* [WHAT YOU ARE ASKED TO DO]: Across the following data, state how many lines include the word "parts". Provide the number alone.

* [MATERIAL PROVIDED]:
· · · ·

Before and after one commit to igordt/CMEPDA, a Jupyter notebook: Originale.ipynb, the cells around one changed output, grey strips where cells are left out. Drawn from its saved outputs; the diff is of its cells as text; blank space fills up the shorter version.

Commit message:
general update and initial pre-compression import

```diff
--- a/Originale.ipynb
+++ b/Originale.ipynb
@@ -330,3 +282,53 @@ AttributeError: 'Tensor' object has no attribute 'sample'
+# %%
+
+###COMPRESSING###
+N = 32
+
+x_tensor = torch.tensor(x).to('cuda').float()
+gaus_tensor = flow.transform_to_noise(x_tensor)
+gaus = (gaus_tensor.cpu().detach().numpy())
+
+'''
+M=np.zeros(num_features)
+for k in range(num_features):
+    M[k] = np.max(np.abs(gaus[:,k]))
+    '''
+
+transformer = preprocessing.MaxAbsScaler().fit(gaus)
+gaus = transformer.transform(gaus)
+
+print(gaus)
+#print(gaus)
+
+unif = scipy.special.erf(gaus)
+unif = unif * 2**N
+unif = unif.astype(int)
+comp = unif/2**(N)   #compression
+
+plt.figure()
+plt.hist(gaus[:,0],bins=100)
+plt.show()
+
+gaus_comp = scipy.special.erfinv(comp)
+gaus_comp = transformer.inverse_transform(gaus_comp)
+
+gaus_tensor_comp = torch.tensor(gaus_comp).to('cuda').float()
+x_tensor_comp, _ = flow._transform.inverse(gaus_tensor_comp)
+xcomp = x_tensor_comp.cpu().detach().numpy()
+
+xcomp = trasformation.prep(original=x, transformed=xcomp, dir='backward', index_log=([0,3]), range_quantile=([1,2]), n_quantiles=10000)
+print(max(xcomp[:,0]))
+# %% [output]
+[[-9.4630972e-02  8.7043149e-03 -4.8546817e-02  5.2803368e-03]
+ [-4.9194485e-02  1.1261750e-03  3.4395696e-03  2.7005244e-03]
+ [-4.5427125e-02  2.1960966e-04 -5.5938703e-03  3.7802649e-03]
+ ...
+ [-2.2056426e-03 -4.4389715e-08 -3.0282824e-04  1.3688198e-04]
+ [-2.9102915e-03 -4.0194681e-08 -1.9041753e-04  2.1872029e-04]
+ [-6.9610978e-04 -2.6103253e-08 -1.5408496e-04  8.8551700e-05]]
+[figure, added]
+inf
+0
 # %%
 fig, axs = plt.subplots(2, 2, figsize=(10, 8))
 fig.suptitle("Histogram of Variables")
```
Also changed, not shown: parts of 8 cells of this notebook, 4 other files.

· · · ·

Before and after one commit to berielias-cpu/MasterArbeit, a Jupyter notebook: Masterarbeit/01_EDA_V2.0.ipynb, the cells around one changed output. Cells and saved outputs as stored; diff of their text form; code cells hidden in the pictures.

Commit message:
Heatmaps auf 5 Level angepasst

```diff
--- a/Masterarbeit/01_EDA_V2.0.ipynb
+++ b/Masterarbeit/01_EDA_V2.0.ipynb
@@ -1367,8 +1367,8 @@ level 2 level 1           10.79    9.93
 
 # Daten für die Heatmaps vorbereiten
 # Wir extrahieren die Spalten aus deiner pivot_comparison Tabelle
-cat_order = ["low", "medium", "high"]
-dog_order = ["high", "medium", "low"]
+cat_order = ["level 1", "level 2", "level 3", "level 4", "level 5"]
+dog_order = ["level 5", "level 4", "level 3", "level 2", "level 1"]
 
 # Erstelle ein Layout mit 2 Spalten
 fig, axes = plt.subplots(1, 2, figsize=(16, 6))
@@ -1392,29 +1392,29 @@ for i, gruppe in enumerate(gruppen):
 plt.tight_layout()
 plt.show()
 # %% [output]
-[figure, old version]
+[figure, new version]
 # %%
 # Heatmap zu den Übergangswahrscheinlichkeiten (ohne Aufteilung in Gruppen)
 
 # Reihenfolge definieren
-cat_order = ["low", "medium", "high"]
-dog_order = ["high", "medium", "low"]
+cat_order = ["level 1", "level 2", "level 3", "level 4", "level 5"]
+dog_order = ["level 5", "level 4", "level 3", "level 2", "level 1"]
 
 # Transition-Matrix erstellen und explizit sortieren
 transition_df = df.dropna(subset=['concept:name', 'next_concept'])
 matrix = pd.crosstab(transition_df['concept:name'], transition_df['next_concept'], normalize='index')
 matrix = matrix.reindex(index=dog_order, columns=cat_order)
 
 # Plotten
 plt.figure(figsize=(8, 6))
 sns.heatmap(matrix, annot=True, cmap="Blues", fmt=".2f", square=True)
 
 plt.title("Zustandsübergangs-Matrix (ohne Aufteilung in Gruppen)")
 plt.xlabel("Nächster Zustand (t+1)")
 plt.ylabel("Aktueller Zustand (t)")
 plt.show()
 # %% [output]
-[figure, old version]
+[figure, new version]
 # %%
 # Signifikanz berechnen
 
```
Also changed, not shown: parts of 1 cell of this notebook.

· · · ·

* [RESPONSE BOX]: 2